I rather like the word ``maverick.'' It suggests someone who has done what they wanted to do, stuck to their guns. The principles I've stuck to: Only do scripts I would like to see, and only do them if I feel the people involved, the director and everyone else, are going to help me do my best work. I've never gone for a job for money, and I think I've only done two jobs that I've regretted.
You didn't make your screen debut until age 29, and stardom came 30 years later.
The one big element that no actor can deny in their career is luck, chance. Whilst my contemporaries, -- Albert Finney, Tom Courtenay and Alan Bates -- were regularly appearing in movies and having great success, that just didn't happen for me. Not having been to drama school, I felt I had an awful lot to learn as a stage actor. And then great theater parts started coming my way, with long-term contracts. It wasn't until quite recently, when I did the movie of ``Richard III'' (1995), that things began to change.

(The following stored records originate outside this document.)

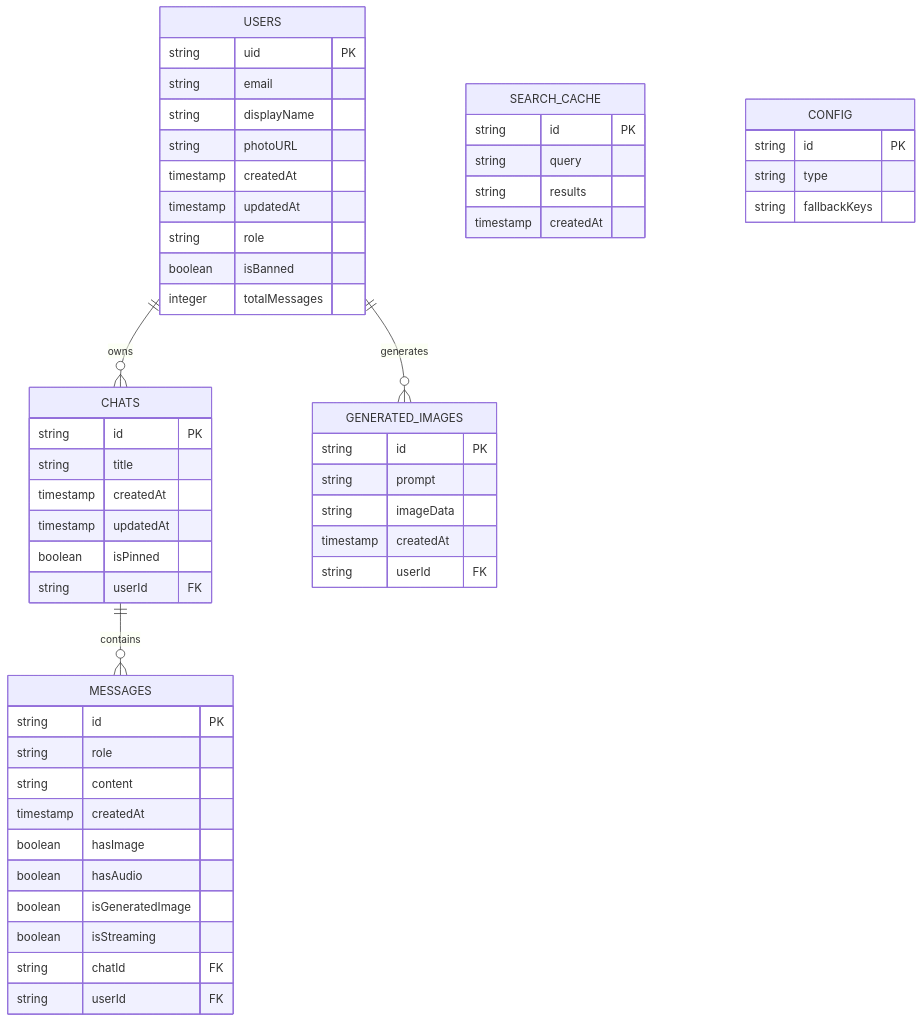
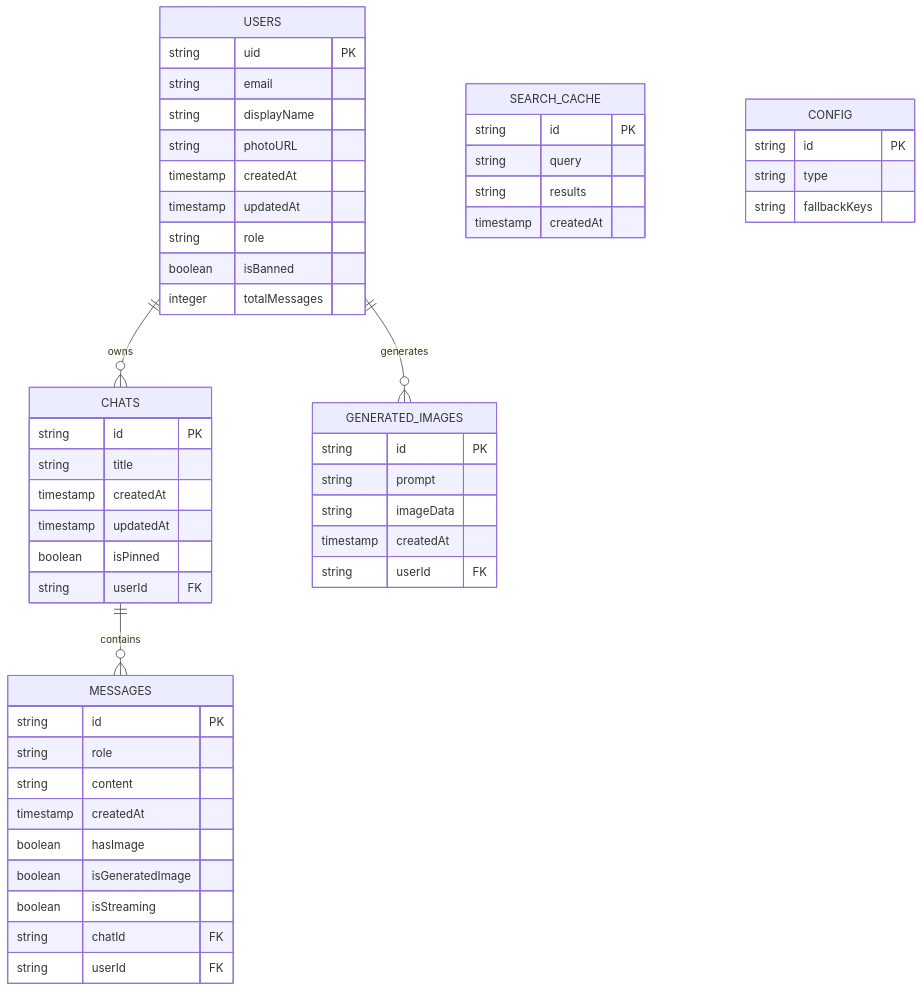
One commit to worsarise-gif/Chrono changed the first of 3 diagrams in documents.md. Above: the diagram before and after it, drawn with Mermaid. The commit also changed other lines of this file and 3 other files, not shown here.

````diff
--- a/documents.md
+++ b/documents.md
@@ -7,56 +7,55 @@
 ```mermaid
 erDiagram
     USERS {
         string uid PK
         string email
         string displayName
         string photoURL
         timestamp createdAt
         timestamp updatedAt
         string role
         boolean isBanned
         integer totalMessages
     }
     CHATS {
         string id PK
         string title
         timestamp createdAt
         timestamp updatedAt
         boolean isPinned
         string userId FK
     }
     MESSAGES {
         string id PK
         string role
         string content
         timestamp createdAt
         boolean hasImage
-        boolean hasAudio
         boolean isGeneratedImage
         boolean isStreaming
         string chatId FK
         string userId FK
     }
     GENERATED_IMAGES {
         string id PK
         string prompt
         string imageData
         timestamp createdAt
         string userId FK
     }
     SEARCH_CACHE {
         string id PK
         string query
         string results
         timestamp createdAt
     }
     CONFIG {
         string id PK
         string type
         string fallbackKeys
     }
 
     USERS ||--o{ CHATS : "owns"
     USERS ||--o{ GENERATED_IMAGES : "generates"
     CHATS ||--o{ MESSAGES : "contains"
 ```
````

You appeared as Death in Arnold Schwarzenegger's ``Last Action Hero.''
I took any part I could get. I did walk-ons, tiny parts. Friends thought I was crazy. But over that period I began to treat the camera as a friend rather than as an intruder. The film of ``Richard III'' was my calling card in the grown-up film industry, and I began to get offered really good parts. So now, rather late in the day, I'm in the happy situation that those peers of mine were in 30 years ago.
Gandalf must have been a nice change. You've specialized in villains -- from Iago to Rasputin.
Yes, that's true. It's not often that you get to play a good man, because writers are more interested in human frailty. Goodness can be rather boring -- ``the devil has the best tunes,'' I suppose best sums it up. You don't find any Shakespeare hero who is totally good. Usually they're guys who have gone off the rails. But Gandalf -- though he has self-doubt and realizes he would be corrupted by the ring -- is firmly on the rails.
Was there one Tolkien passage in particular that provided the key to your characterization?
I saw Gandalf as a scholar, a man of the countryside . . . and yet a loner on a mission. You'll see that increasingly strongly in the next two films, ``The Two Towers'' and ``Return of the King.'' The fun of the first film is in Gandalf measuring up the situations: persuading Bilbo to give up the ring or handing over responsibility to Frodo, or riding off to face Saruman, his old friend who's gone wrong.
Do you find it ironic that after so much stage work you've found acclaim in digital-effects fantasies?
Oh, I don't look at them that way at all. I think the success of ``Lord of the Rings'' is that it isn't fantasy. The storytelling that director Peter Jackson has adopted is to make you think you are actually there and that this was at one time a real world.
What do you think your chances are for an Oscar?
No idea. It's certainly not a rejection of your work if your name is not called out. I arrive at the awards as a foreigner, an outsider, who, briefly, is allowed to be an insider. I'll participate in the fun of the Oscars.
What's next, Sir Ian?
I'm hosting ``Saturday Night Live'' on March 16.